“Love, which quickly arrests the gentle heart,

Seized him with my beautiful form

That was taken from me, in a manner which still grieves me.

Love, which pardons no beloved from loving,

took me so strongly with delight in him

That, as you see, it still abandons me not…”

-Dante’s Inferno, Canto 5


by Abbey Sullivan


Bailey Brooks was born with strawberry blond hair. Jack knew as much from the lone colored baby photo his mother kept at her bedside, the photo he used to secretly prod at in wonder because, somehow, Bailey looked even smaller then than he did now. But Brooks didn’t require the pictorial evidence; his imagination and dedication to Bailey Brooks’ physical makeup was valiant and constant. It had been for years.

The first memory Jack really had of this hair color, however, was a warm 1960-something July spent in a lush sunflower field in upstate New York. The last trip Jack could recall taking, Bailey had found enough of a reprieve from his chronic fever (which they’d lovingly dubbed the “pink-ring sweats” after the rash that subsequently dotted Bailey’s arms) for them to visit an uncle’s farm. They spent the mornings prancing in the fields, afternoons guzzling homemade lemonade, the evenings cupping lightning bugs in their palms, the nights underneath an attic roof whose shingles were aged enough for blips of starlight to leak through.

That Monday night of the trip, when Amy Brooks fretted over Bailey’s asthma acting up in the humidity, he ran away into the fields, embarrassed about how he’d grown to perceive himself as: an inconvenience. Jack was tasked with finding him, ensuring the Brooks’ family that’d he’d be alright. But the sunflower crop was massive, tall, and suffocating. Eleven minutes into the search Jack was losing track of his steps. He took a firm tumble on a dismembered stalk, scraped his knee in the dirt, and felt a twinge of anguish spark tight in his throat. Jack squatted atop the freezing mud, despondent.

It must have been the commotion of his spill amid the flowers that alerted the object of his search. While he picked out stray sunflower seeds from the new wound, he heard a distinct sniffling. The barely ten-year-old frame of Bailey emerged from the stalks, which now acquired the likeness of thick, strait shadows pointing like needles in reverence to the sky. He rubbed his nose pitifully on his sleeve.

Despite the spotty starlight, despite the damp wind and the absence of daytime warmth, Jack could still see the golden streaks on Bailey’s head. They glowed like the lightning bugs they’d been barred from capturing that day, like the honey Amy Brooks kept in jars for special occasions, like the daffodils and daisies girls wore to Sunday Church in their hair.

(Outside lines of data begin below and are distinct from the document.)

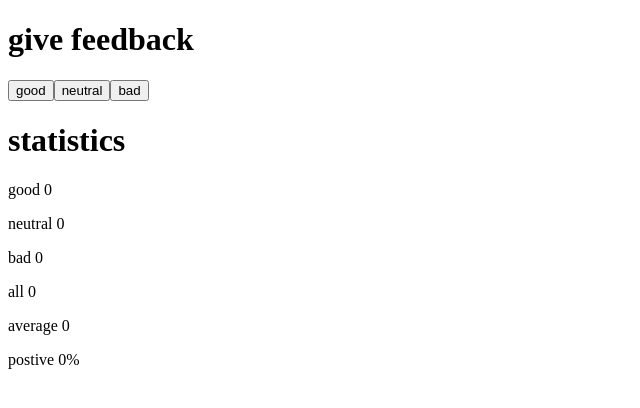
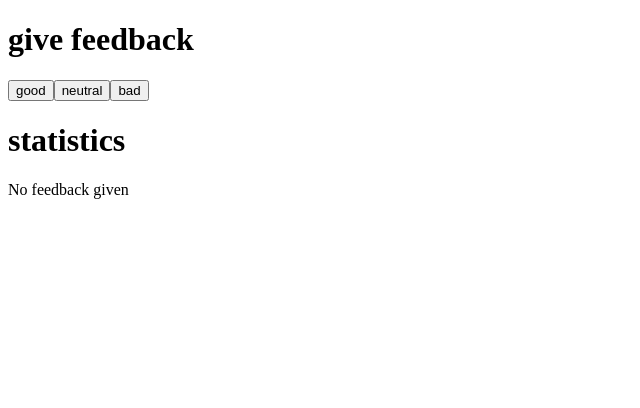
Before and after one commit to Selerium/fullstackopen, a React (Vite) app in the folder part1/unicafe/: page / in a window 1280 px wide. Shown: the top 408 px of the page, without its empty margins (0-640 px from the left). Built offline with nearby package versions, Linux system fonts and the light colour scheme.

Commit message:
ex1.9 completed

```diff
--- a/part1/unicafe/src/App.jsx
+++ b/part1/unicafe/src/App.jsx
@@ -1,15 +1,20 @@
 import { useState } from 'react'
 
-const Statistics = ({good, neutral, bad, total}) => {
+const Statistics = ({ good, neutral, bad, total }) => {
   return (
     <>
       <h1>statistics</h1>
+      {total > 0 ?
+        <>
           <p>good {good}</p>
           <p>neutral {neutral}</p>
           <p>bad {bad}</p>
           <p>all {total}</p>
           <p>average {total > 0 ? (good - bad) / total : 0}</p>
           <p>postive {total > 0 ? good / total : 0}%</p>
+        </> :
+        <p>No feedback given</p>
+    }
     </>
   )
 }
```
Lines whose indentation alone changed are shown as unchanged.
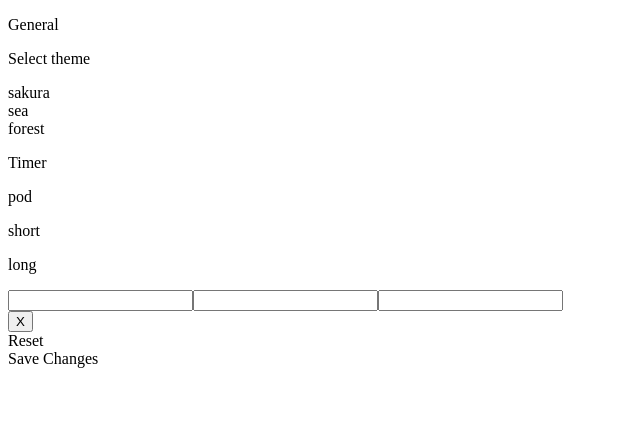
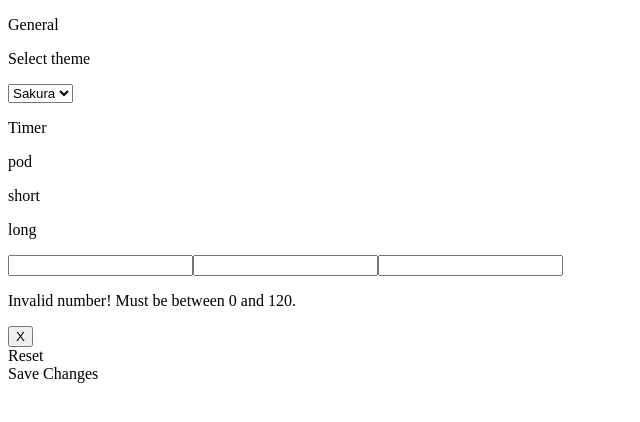
Before and after one commit to brebribre/productivity-app, a Next.js app: page /components/Popup in a window 1280 px wide. Shown: the top 422 px of the page, without its empty margins (0-640 px from the left). Built offline with nearby package versions, Linux system fonts and the light colour scheme.

Commit message:
first prototype done website

```diff
--- a/pages/api/songList.ts
+++ b/pages/api/songList.ts
@@ -1,6 +1,7 @@
 export const album = [
     "https://open.spotify.com/embed/track/7BvSkAazr675n73GBQFS02?utm_source=generator",
-    "https://open.spotify.com/embed/episode/5xSibGCPsGnuIcJYJbRhZQ?utm_source=generator"
+    "https://open.spotify.com/embed/episode/5xSibGCPsGnuIcJYJbRhZQ?utm_source=generator",
+    "https://open.spotify.com/embed/episode/78XRy5EGb3Ivn9gklEx807?utm_source=generator"
 ]
 
 export default album;
--- a/pages/components/App.tsx
+++ b/pages/components/App.tsx
@@ -72,7 +72,7 @@ function App(){
         <link rel="shortcut icon" href="restart.svg" />
       </Head>
       <div className = "bg-black h-screen w-full bg-opacity-10 flex flex-col items-center justify-center pt-20">
-        <Title/>
+
         <Timer />
         <Todos />
         <div className = "absolute top-5 right-5 md:top-10 md:right-10 " onClick = {() => toggleSettings(true)}>
--- a/pages/components/Option.tsx
+++ b/pages/components/Option.tsx
@@ -5,7 +5,7 @@ import Image from 'next/image'
 export default function Option(props: any){
     return (
     <div
-    className = "border-2 text-sm text-center py-1 px-4 rounded-2xl font-semibold transform transition duration-200 hover:bg-white hover:text-black"
+    className =    {`border-2 text-sm text-center py-1 px-4 rounded-2xl font-semibold transform transition duration-200 hover:bg-white hover:text-black  ${props.valid ? "pointer-events-none border-red-500 text-red-500" : "pointer-events-auto"}`}
     onClick = {props.onClick}>
         {props.text}
     </div>
--- a/pages/components/Player.tsx
+++ b/pages/components/Player.tsx
@@ -5,7 +5,7 @@ import { useState, useEffect } from 'react';
 import Song from './Song'
 
 export default function Player(){
-    const [activeSong, setActiveSong] = useState(songList[0]);
+    const [activeSong, setActiveSong] = useState(songList[2]);
 
     const changeSong = (e:number) => {
         console.log(e)
@@ -17,7 +17,7 @@ export default function Player(){
         <div className = "absolute bottom-5 left-10 hidden lg:block ">
             <div className = "border-2 w-20 px-2 mb-2 text-sm py-1 rounded-2xl font-semibold transform transition duration-200 hover:bg-white hover:text-black">
             <select name="Choose Sound" className = "bg-transparent" onChange = {e => changeSong(Number(e.target.value))}>
-                <option value={0}>Lo-Fi</option>
+                <option value={2}>Lo-Fi</option>
                 <option value={1}>Rain</option>
             </select>
             </div>
--- a/pages/components/Popup.tsx
+++ b/pages/components/Popup.tsx
@@ -10,51 +10,46 @@ interface Settings {
 }
 
 export default function Popup(props:any){
-    let defaultSetting = {
-        podomoro: 25,
-        short: 5,
-        long: 10,
-        theme: "sakura"
+    const defaultSetting = {
+        podomoro:15,
+        short:10,
+        long:5,
+        theme:"sakura"
     }
-
     useEffect(() => {
         let value;
         // Get the value from local storage if it exists
         value = localStorage.getItem("settings") || "err"
         if(value !== "err"){
-            defaultSetting.theme = JSON.parse(value).theme;
+            setSetting(JSON.parse(value));
         }else{
           console.log("empty")
+
         }
     }, [])
 
-    const [setting, setSetting] = useState<Settings>(defaultSetting)
+    const [setting, setSetting] = useState<Settings>(defaultSetting);
+    const [displayWarning, setDisplayWarning] = useState(false);
 
     const getFromLocalStorage = () => {
         let value;
         // Get the value from local storage if it exists
         value = localStorage.getItem("settings") || "err"
         if(value !== "err"){
-
-            let themeDef = JSON.parse(value).theme;
-            props.setBg(themeDef);
             return value;
-
         }else{
           console.log("empty")
         }
       }
 
-
-
-
     const addToLocalStorage =  (settings:Settings) => {
         localStorage.setItem('settings', JSON.stringify(settings));
-        getFromLocalStorage();
+        console.log(getFromLocalStorage())
     }
 
 
-    const timerChange = (type:string, value:any) => {
+    const timerChange = (type:string, value:number) => {
+        if(!isNaN(value) && Number(value) <= 120 && Number(value) >= 0){
             const tmp = setting;
             console.log(tmp)
             if(type === 'podomoro'){
@@ -69,14 +64,19 @@ export default function Popup(props:any){
             }
 
             setSetting(tmp);
-
+            setDisplayWarning(false)
+        }else{
+            console.log("invalid number")
+            setDisplayWarning(true)
+        }
 
     }
 
     const themeChange = (theme:string) => {
         const tmp = setting;
         tmp.theme = theme;
-        setSetting(tmp);
+        console.log("tmp:" + tmp)
+        addToLocalStorage(setting)
     }
 
     const resetSettings = () => {
@@ -106,24 +106,31 @@ export default function Popup(props:any){
                 <div className = "col-span-8 mt-5 mx-8 z-20 py-2">
                     <p className = "pb-2 font-bold">Select theme</p>
 
-                    <Nav setBg = {themeChange}/>
+                    <select name="Choose Sound" className = "border-2 px-2 text-center mb-2 text-sm py-1 rounded-2xl font-semibold transform transition duration-200 hover:bg-white hover:text-black bg-transparent" onChange = {e => themeChange(e.target.value)}>
+                        <option value="sakura">Sakura</option>
+                        <option value="sea">Sea</option>
+                        <option value="forest">Forest</option>
+                    </select>
 
-                    <p className = "pb-2 font-bold">Timer </p>
+
+                    <p className = "pb-2 font-bold mt-5">Timer </p>
                     <div className = "grid grid-cols-3 gap-2">
                         <p className = "mb-1 ml-1 text-gray-400 font-light text-sm">pod</p>
                         <p className = "mb-1 ml-1 text-gray-400 font-light text-sm">short </p>
                         <p className = "mb-1 ml-1 text-gray-400 font-light text-sm">long </p>
                     </div>
                     <div className = "grid grid-cols-3 gap-2">
-                        <input  className = "rounded-md bg-gray-800 px-2 py-1 font-bold" type="number" max="60" onChange = {e => timerChange('podomoro', e.target.value)}></input>
-                        <input className = "rounded-md bg-gray-800 px-2 py-1 font-bold" type="number" max="60" onChange = {e => timerChange('short', e.target.value)}></input>
-                        <input  className = "rounded-md bg-gray-800 px-2 py-1 font-bold" type="number" max="60" onChange = {e => timerChange('long', e.target.value)}></input>
+                        <input  className = "rounded-md bg-gray-800 px-2 py-1 font-bold" maxLength ={2} type="number"  onChange = {e => timerChange('podomoro', Number(e.target.value))}></input>
+                        <input className = "rounded-md bg-gray-800 px-2 py-1 font-bold" maxLength ={2} type="number"  onChange = {e => timerChange('short', Number(e.target.value))}></input>
+                        <input  className = "rounded-md bg-gray-800 px-2 py-1 font-bold" maxLength ={2} type="number"  onChange = {e => timerChange('long', Number(e.target.value))}></input>
+
                     </div>
+                    <p className = {`text-red-600 text-sm mt-1  ${displayWarning ? "block" : "hidden"}`}>Invalid number! Must be between 0 and 120.</p>
                 </div>
                 <button className = "absolute top-5 right-5" onClick = {() => props.setIsOpen(false)}>X</button>
-                <div className = "absolute gap-2 bottom-10 right-10 font-slate-100 font-bold flex">
+                <div className = "absolute gap-2 bottom-10 right-5 font-slate-100 font-bold flex">
                     <Option text = "Reset" onClick = {resetSettings} />
-                    <Option text = "Save Changes" onClick = {closePopup} />
+                    <Option text = "Save Changes" onClick = {closePopup} valid = {displayWarning}/>
                 </div>
             </div>
         </div>
```
Lines whose indentation alone changed are shown as unchanged.
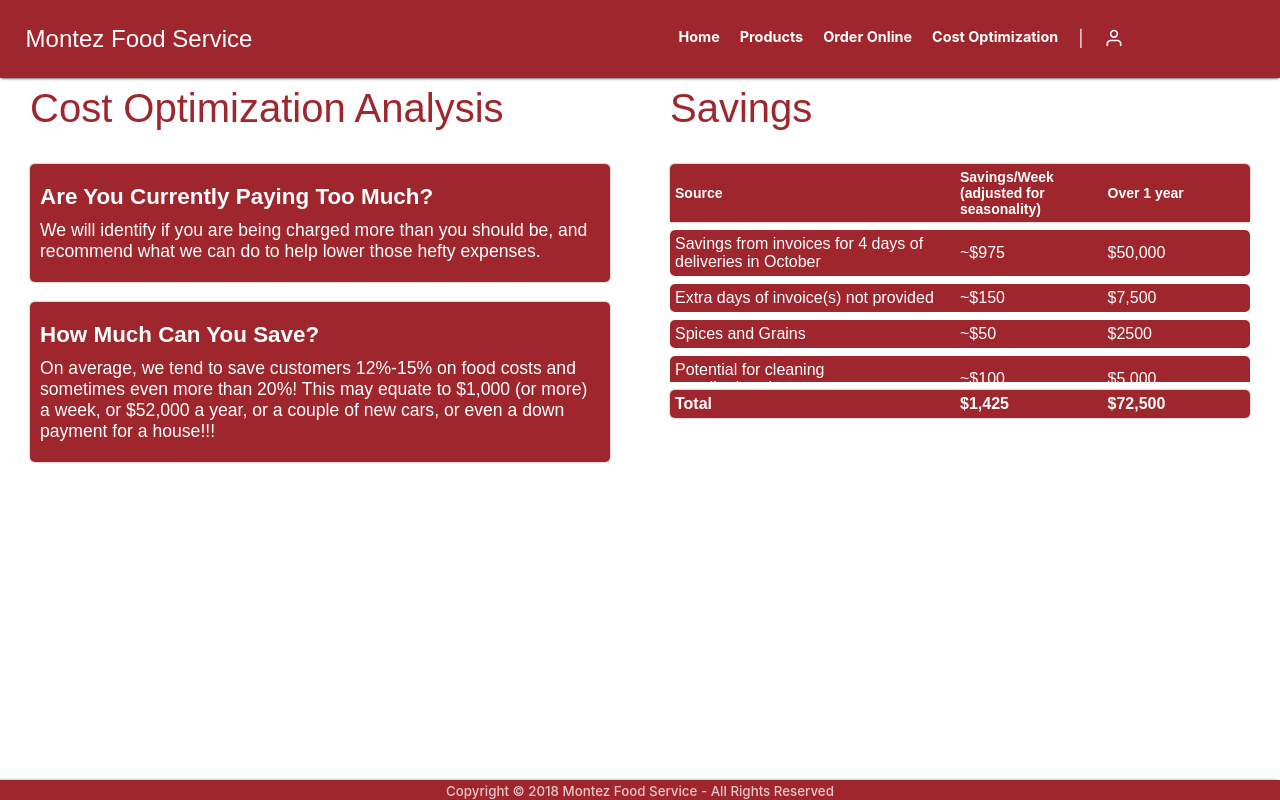
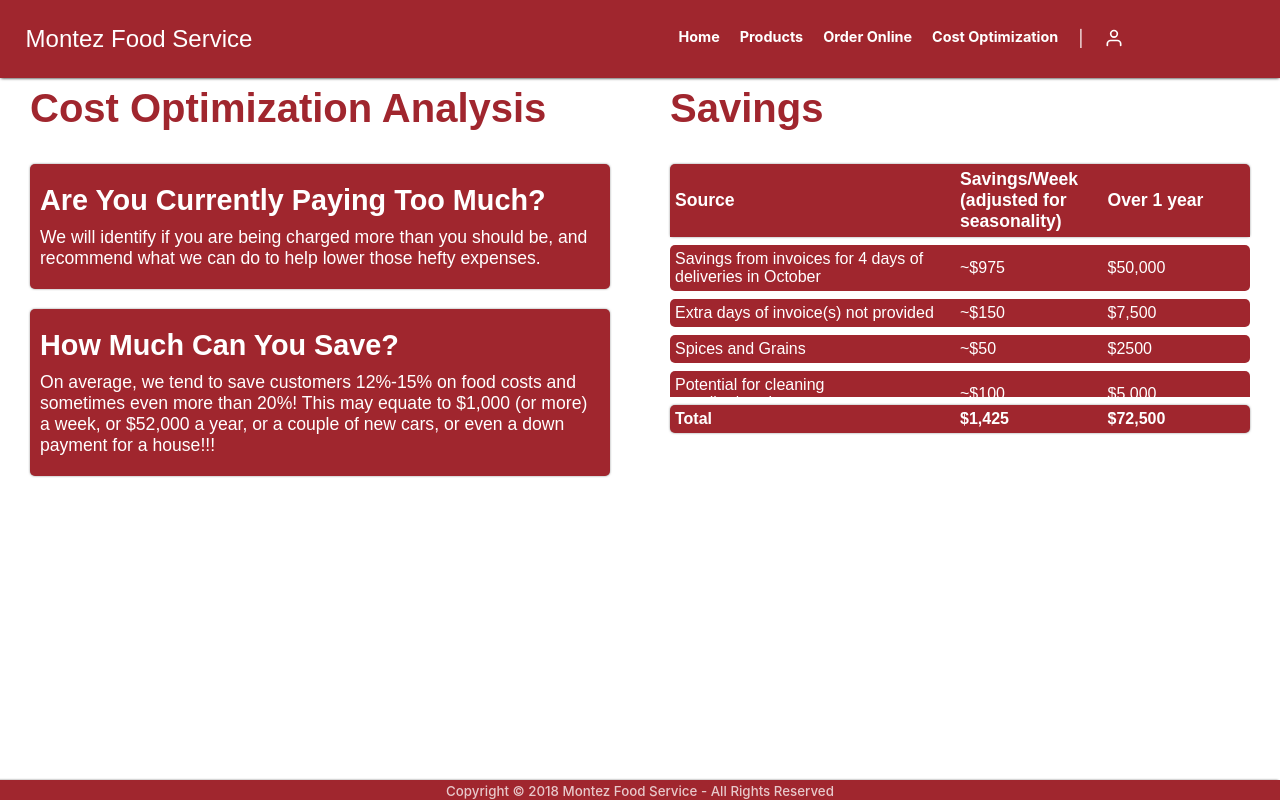
Before and after one commit to jgarcia4444/montez-food-service-web, a React (Create React App) app: page /cost-optimization in a window 1280 px wide. Built offline with nearby package versions, Linux system fonts and the light colour scheme.

Commit message:
Increased the size of the container titles as well as the table headers on the cost optimization page. Also made the column titles font-weight bold

```diff
--- a/src/styles/costOptimization/CostOptimization.css
+++ b/src/styles/costOptimization/CostOptimization.css
@@ -28,13 +28,13 @@
 .optimization-details-title {
     margin: 0 0 10px 0;
     color: #fff;
-    font-size: 1.40em;
+    font-size: 1.80em;
 }
 
 .optimization-title, .savings-title {
     color: #a0262e;
     font-size: 2.5em;
-    font-weight: 500;
+    font-weight: 900;
     margin-top: 0;
 }
 
@@ -99,7 +99,7 @@
 }
 
 .table-headers {
-    font-size: 14px;
+    font-size: 1.1em;
 }
 
 .table-headers-row {
```
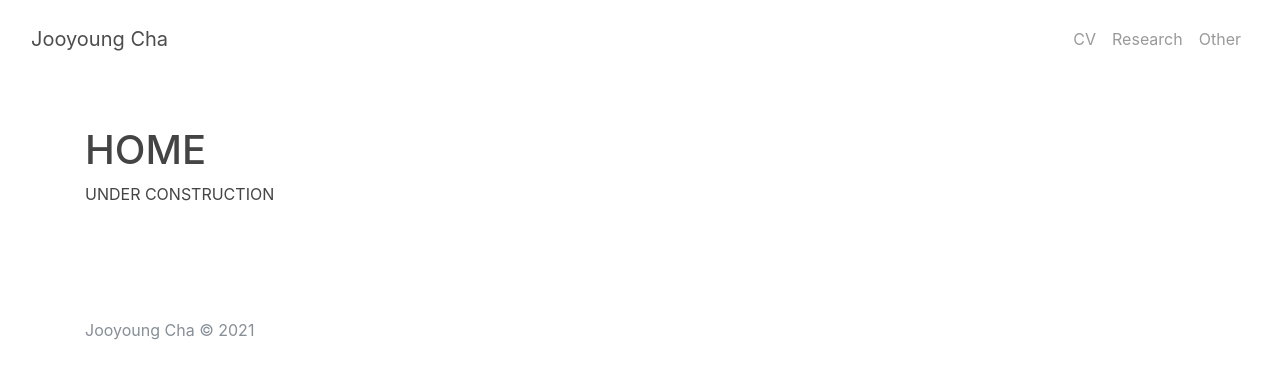
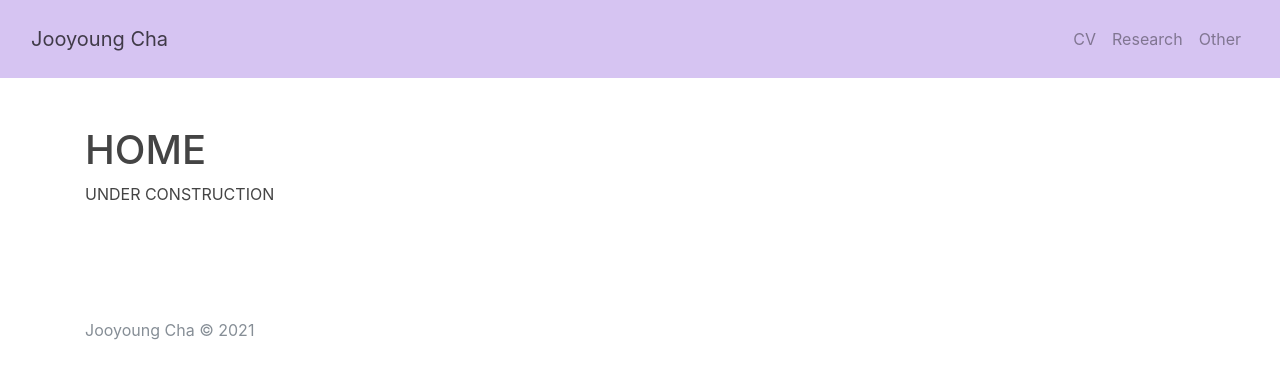
Before and after one commit to chajoo0/chajoo0, a Jekyll site: the page built from index.md, in a window 1280 px wide. Shown: the top 379 px of the page. Built offline with Jekyll 4.4.1, drawn with Linux system fonts in a browser that asks for light colours.

Commit message:
Update header.html

```diff
--- a/_includes/header.html
+++ b/_includes/header.html
@@ -1,4 +1,4 @@
-<nav class="navbar navbar-expand-lg navbar-light bg-lilac_t1">
+<nav class="navbar navbar-expand-lg navbar-light bg-secondary">
   <div class="container-fluid">
     <a class="navbar-brand" rel="author" href="{{ "/" | relative_url }}">{{ site.title | escape }}</a>
 
```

Bailey was wheezing in between his hiccoughs and sobs, and Jack could see those distinctive pink rings around the crooked collar of his shirt. He was sick, but Jack’s ankle was twisted, and scarlet was dribbled down his leg, so Bailey took up the job. He interlocked their fingers and traced the foot-trampled stems back to Jack’s makeshift entrance far easier than the latter had managed, head bobbing up and down all uneven-like.

Feeling a summer lethargy overtaking him, combined with relief at knowing he’d done Amy Brooks proud and that his nightmarish visions of Bailey’s stationary figure entwined with stalks and petals and seeds could be cast aside, Jack stared blankly at that sunny scalp. He watched it slip and slide and turn and shake with every stride. Consistently bright, a beacon, he’d never realized so fully the iridescence Bailey had been gifted.

He deserved it. When so much of his life was bleak by default, dreary via some sense of cosmic and diseased irony, he deserved the effulgent shade. And at least that way Jack would never lose sight of him, couldn’t even if he’d tried. Bailey guided him out of the field within seven minutes and collapsed into his mother’s arms, panting through broken lungs. They cut their trip short by half a day wrapped in the delusion that the air back home would treat him any better.


Fresh Flowers                                                                    The Conference of the Trees